Neil Black, who led British athletics as performance director for seven years until his departure in October and was a longstanding mentor to Mo Farah, has died suddenly at his home near Loughborough. He was 60.
The death, which is believed to be of natural causes, was confirmed in a statement from UK Athletics, which said it was “shocked and saddened to confirm the loss of our friend and former colleague Neil Black who passed away suddenly at the weekend.
“Neil loved the sport of athletics and dedicated his life to supporting athletes – as a world class physiotherapist, as head of sport science, and then in recent years as performance director for British Athletics. Neil will be hugely missed by those that knew and worked with him. Our thoughts are with his family and friends at this difficult time.”

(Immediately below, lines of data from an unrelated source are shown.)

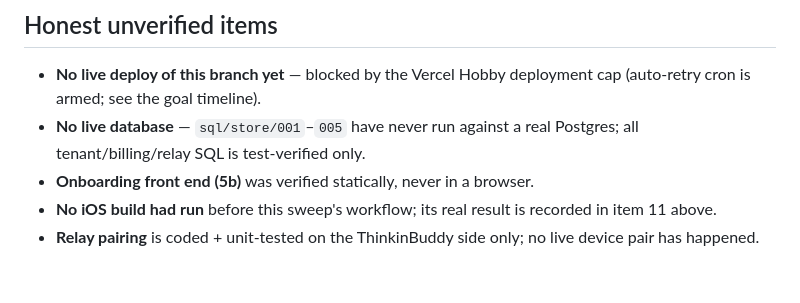
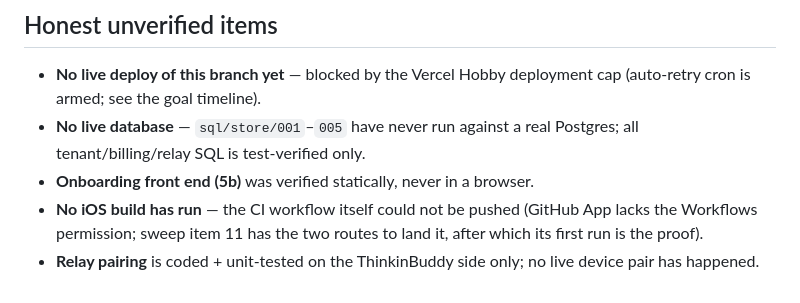
Before and after one commit to helmianlabs/Thinkinbuddy, a Markdown page: docs/store/STATUS.md, the part around one of its changes. GitHub-like rendering.

```diff
--- a/docs/store/STATUS.md
+++ b/docs/store/STATUS.md
@@ -162,7 +194,9 @@ Last updated: 2026-10-23 (final sweep, bite 8).
   real Postgres; all tenant/billing/relay SQL is test-verified only.
 - **Onboarding front end (5b)** was verified statically, never in a
   browser.
-- **No iOS build had run** before this sweep's workflow; its real
-  result is recorded in item 11 above.
+- **No iOS build has run** — the CI workflow itself could not be
+  pushed (GitHub App lacks the Workflows permission; sweep item 11
+  has the two routes to land it, after which its first run is the
+  proof).
 - **Relay pairing** is coded + unit-tested on the ThinkinBuddy side
   only; no live device pair has happened.
```
Also changed, not shown: other parts of docs/store/STATUS.md (+44 -12 lines).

As an athlete Black was good enough to beat Seb Coe in a cross country race and Steve Cram several times, and was also widely regarded as a brilliant physiotherapist. After moving up the ranks he assumed the role of performance director after the London 2012 Olympics, but faced criticism in some quarters for his singular focus on medals – and Farah – at the expense of building a stronger coaching infrastructure for elite athletes.
Black had hoped to continue as performance director until after the Tokyo Olympics but last year he paid the price for his unwavering support of the controversial US coach Alberto Salazar, who was banned for four years for doping offences in October – as well as Britain’s low tally of five medals at the World Championships in Doha, their worst result since 2005.
Since leaving UKA Black had been continuing to support a number of athletes and coaches as an advisor.
Black was regarded by those who knew him as friendly and intensely loyal – sometimes to his detriment. Before Salazar’s ban Black had hailed the American as a genius, adding that there was “total trust, total belief, total respect” between the American and British Athletics.
And he also gave his full backing to the Salazar even after a BBC Panorama documentary in June 2015 suggested that he had violated anti-doping laws, including using testosterone on his sons to see how much would flag a positive test.
Several athletes expressed their shock when Black’s death was confirmed. Hannah England, the world 1500m silver medallist, was among those to express her gratitude, saying that without Black’s skills she never would have competed in an Olympics.
“In 2012 I became an Olympian, a monumental moment and part of my life. This was genuinely only possible because of the dedication from my physio at the time, Neil Black. Neil put so much time in athletics and athletes and it’s heartbreaking to know he won’t be doing this again.”
Black’s family said they wanted to thank people for the wonderful and heartfelt messages they have received. “So many people have been in touch, it is clear to us how loved Neil was and this is bringing us some comfort at this time,” they added in a statement.